_How to complete this task:_
Provide the number of lines below containing the word "GUIDE", without any other words.
◇ ◇ ◇ ◇ ◇
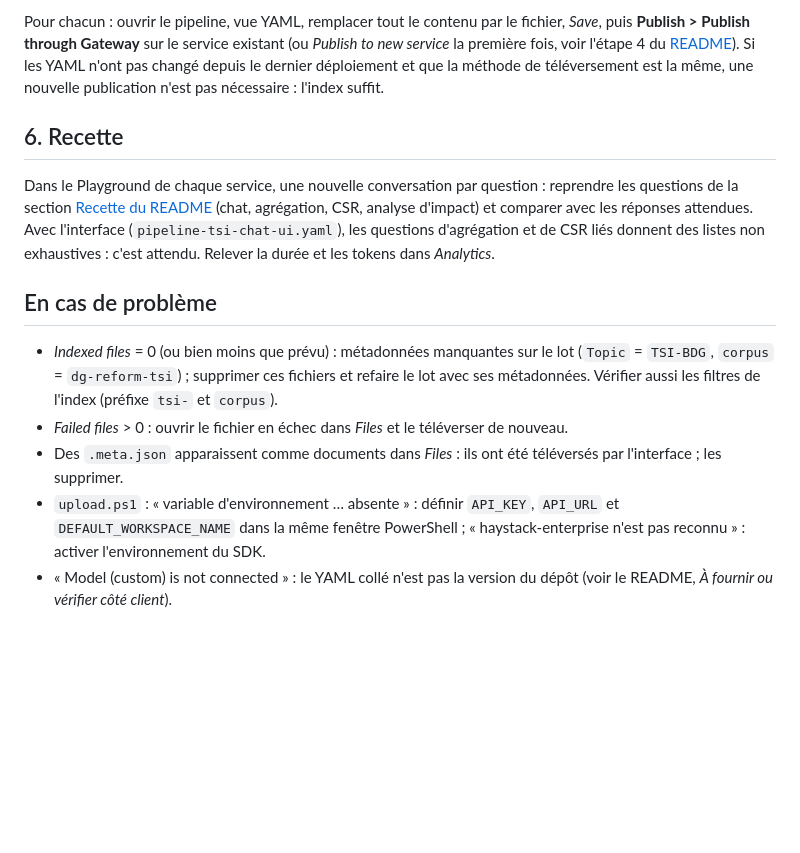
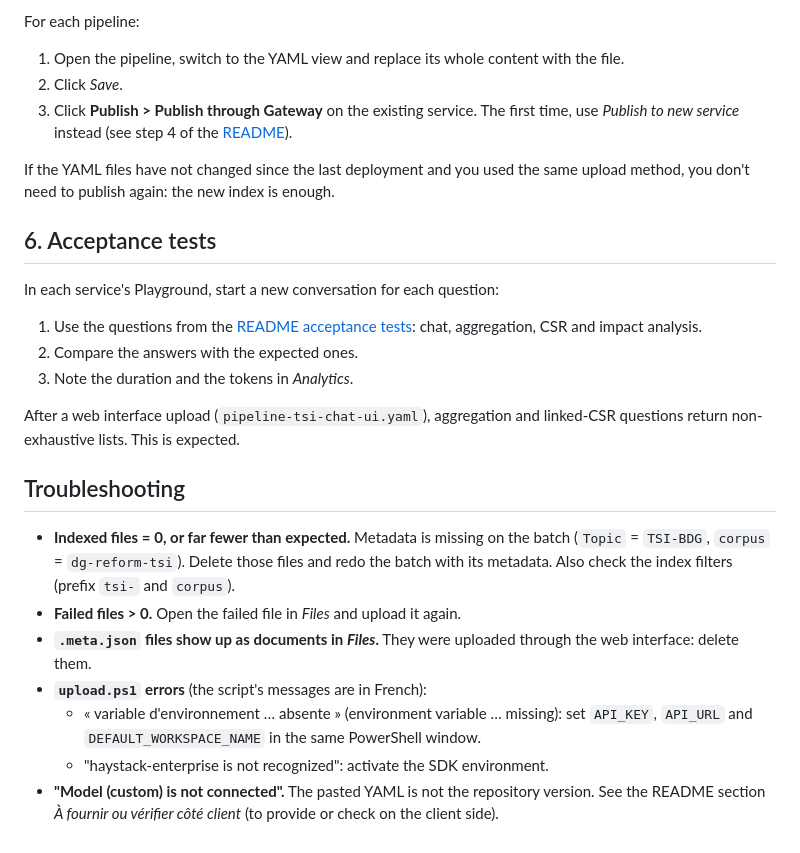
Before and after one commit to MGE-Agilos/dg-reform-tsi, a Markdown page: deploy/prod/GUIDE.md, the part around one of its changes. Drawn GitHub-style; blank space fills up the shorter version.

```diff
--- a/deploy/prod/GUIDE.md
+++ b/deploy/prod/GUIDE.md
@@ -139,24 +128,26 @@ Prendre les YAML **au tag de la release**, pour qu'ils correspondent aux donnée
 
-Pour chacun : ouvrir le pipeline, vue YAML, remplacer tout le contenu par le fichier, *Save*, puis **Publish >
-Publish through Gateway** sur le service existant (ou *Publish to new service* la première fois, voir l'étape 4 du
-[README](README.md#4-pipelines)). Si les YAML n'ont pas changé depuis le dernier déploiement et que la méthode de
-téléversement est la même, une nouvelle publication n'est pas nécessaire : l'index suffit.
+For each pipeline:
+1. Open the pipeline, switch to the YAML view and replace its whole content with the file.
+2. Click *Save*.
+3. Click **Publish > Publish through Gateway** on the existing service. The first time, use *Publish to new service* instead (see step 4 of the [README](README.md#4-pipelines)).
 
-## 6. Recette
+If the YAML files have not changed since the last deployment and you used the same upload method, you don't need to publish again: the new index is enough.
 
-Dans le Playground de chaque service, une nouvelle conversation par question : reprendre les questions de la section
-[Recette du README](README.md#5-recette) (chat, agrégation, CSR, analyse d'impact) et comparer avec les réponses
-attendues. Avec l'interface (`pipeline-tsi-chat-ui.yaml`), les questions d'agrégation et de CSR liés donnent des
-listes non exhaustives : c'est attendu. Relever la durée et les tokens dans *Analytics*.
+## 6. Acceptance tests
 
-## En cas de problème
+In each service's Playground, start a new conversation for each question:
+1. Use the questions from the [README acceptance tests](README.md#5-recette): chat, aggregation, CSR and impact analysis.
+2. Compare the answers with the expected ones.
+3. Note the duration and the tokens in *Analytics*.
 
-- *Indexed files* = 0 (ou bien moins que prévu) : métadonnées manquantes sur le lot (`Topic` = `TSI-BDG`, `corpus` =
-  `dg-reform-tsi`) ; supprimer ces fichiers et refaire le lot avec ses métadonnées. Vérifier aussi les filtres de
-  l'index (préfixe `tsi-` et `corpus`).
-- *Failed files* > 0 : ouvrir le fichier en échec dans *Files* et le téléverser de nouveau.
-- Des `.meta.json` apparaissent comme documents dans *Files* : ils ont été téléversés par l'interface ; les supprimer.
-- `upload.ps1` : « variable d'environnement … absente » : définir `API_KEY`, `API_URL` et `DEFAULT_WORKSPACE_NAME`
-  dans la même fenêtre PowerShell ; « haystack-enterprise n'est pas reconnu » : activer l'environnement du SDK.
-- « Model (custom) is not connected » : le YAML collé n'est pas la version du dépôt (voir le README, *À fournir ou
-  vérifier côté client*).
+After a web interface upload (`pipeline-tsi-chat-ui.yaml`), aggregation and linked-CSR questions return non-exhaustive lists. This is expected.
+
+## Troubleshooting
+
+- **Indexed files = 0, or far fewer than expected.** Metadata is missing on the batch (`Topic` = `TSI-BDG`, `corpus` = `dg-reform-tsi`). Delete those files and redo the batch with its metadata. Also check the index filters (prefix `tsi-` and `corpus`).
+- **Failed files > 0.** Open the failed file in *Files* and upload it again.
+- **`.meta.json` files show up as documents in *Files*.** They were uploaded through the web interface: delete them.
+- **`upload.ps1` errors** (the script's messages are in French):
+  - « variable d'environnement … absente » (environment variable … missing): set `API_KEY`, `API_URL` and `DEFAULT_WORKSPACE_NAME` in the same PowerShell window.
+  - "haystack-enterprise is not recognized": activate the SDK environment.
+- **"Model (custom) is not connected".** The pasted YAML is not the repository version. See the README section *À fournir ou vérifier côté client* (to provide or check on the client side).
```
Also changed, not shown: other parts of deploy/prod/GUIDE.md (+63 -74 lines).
◇ ◇ ◇ ◇ ◇
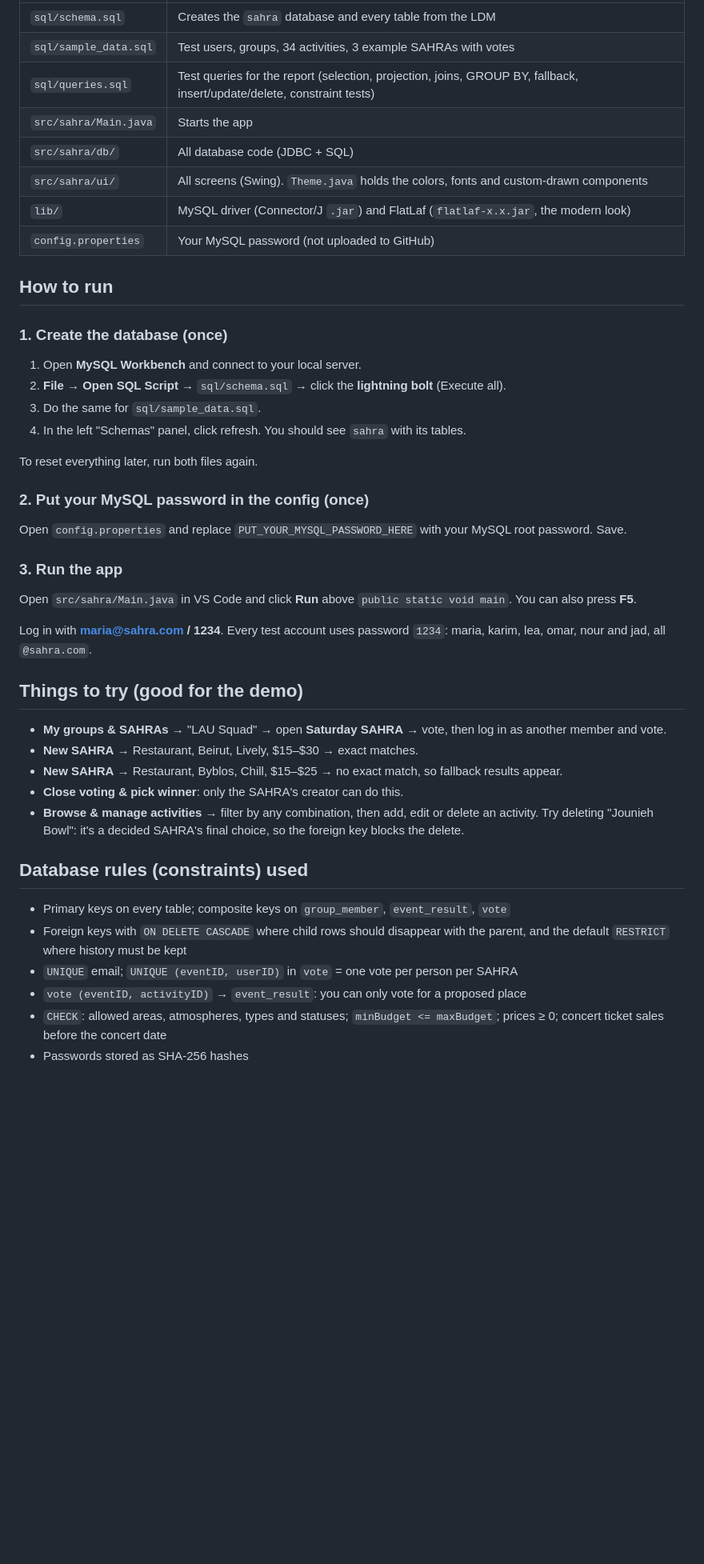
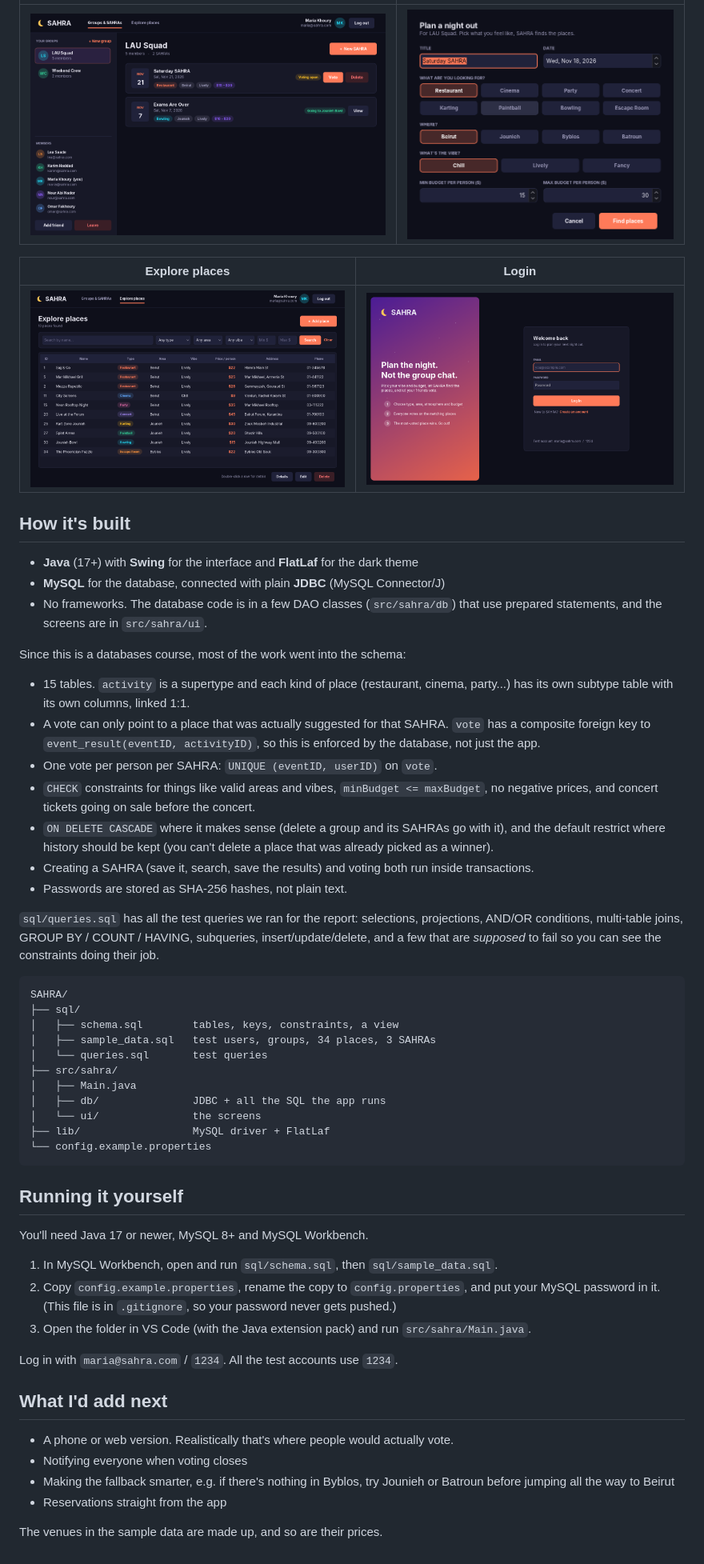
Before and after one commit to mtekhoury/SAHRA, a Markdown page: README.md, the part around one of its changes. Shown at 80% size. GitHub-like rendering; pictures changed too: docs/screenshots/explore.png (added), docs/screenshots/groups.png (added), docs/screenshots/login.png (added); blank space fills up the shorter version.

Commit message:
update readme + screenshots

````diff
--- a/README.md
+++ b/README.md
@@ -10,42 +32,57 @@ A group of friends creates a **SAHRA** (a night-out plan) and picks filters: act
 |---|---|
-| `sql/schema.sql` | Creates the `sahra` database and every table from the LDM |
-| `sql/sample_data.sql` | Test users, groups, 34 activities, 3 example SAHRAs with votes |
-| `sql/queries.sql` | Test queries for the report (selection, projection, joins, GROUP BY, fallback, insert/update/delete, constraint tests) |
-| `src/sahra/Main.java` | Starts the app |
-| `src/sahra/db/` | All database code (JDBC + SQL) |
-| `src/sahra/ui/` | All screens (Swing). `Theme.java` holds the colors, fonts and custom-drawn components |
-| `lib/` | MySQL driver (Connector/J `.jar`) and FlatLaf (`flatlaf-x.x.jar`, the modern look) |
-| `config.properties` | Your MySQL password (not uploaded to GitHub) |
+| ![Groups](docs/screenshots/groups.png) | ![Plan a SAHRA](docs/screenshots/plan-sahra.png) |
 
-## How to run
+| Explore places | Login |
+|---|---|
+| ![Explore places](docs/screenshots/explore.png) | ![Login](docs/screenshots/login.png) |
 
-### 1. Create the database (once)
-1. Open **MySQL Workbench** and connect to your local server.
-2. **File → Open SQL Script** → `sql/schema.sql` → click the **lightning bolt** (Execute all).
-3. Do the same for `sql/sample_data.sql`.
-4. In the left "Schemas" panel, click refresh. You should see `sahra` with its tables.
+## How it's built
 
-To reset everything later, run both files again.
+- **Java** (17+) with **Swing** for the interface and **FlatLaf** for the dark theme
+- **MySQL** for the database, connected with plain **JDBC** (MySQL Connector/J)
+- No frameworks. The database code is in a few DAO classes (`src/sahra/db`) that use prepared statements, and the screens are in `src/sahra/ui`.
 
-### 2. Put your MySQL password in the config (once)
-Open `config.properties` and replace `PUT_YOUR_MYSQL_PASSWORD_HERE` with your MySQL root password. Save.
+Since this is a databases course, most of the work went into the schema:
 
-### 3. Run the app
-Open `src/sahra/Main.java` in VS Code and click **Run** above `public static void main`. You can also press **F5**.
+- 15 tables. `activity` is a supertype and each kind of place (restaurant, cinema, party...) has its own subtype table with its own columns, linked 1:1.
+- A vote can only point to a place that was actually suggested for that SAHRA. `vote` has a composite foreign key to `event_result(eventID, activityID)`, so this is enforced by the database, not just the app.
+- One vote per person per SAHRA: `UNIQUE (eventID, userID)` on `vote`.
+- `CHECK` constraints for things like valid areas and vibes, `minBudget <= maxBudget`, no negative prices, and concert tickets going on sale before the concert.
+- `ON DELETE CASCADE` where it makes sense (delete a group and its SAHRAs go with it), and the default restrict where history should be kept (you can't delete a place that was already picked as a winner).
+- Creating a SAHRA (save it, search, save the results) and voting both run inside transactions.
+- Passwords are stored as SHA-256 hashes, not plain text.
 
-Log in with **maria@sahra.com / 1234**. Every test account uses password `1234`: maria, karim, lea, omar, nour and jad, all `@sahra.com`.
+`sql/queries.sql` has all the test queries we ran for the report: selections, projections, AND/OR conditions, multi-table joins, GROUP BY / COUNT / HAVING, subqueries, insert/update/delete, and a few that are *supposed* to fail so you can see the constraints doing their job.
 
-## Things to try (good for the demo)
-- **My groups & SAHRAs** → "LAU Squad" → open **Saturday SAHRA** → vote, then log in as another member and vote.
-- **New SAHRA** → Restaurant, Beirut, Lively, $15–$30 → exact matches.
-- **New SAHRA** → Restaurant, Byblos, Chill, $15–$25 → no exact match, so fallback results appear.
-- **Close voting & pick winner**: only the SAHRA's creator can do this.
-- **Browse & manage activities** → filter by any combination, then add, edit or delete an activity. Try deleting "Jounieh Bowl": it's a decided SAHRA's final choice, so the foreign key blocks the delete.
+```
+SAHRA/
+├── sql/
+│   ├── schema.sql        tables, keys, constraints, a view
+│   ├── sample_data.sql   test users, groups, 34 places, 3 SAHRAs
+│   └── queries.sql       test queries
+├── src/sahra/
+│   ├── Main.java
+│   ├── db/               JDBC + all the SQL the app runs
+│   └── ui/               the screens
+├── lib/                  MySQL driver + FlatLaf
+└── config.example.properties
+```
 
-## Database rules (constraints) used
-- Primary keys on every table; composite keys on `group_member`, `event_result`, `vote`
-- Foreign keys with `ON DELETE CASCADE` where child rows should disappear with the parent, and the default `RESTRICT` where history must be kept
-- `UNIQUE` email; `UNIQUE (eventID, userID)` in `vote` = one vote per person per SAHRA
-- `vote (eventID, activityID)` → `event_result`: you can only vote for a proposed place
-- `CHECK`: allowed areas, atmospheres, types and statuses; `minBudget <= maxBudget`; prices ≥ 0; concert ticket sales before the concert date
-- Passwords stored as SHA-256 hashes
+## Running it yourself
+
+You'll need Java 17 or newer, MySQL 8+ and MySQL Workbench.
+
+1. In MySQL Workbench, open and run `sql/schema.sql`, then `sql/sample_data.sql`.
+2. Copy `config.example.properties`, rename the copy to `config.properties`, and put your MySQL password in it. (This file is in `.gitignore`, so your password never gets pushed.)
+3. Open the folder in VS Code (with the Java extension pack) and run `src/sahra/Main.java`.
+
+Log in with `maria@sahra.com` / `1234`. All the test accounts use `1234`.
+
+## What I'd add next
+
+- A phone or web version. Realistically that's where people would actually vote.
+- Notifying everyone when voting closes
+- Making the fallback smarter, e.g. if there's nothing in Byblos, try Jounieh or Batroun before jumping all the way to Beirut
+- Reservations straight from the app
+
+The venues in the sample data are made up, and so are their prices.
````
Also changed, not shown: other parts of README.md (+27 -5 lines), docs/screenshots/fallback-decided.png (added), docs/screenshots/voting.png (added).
◇ ◇ ◇ ◇ ◇
_Task answer:_
4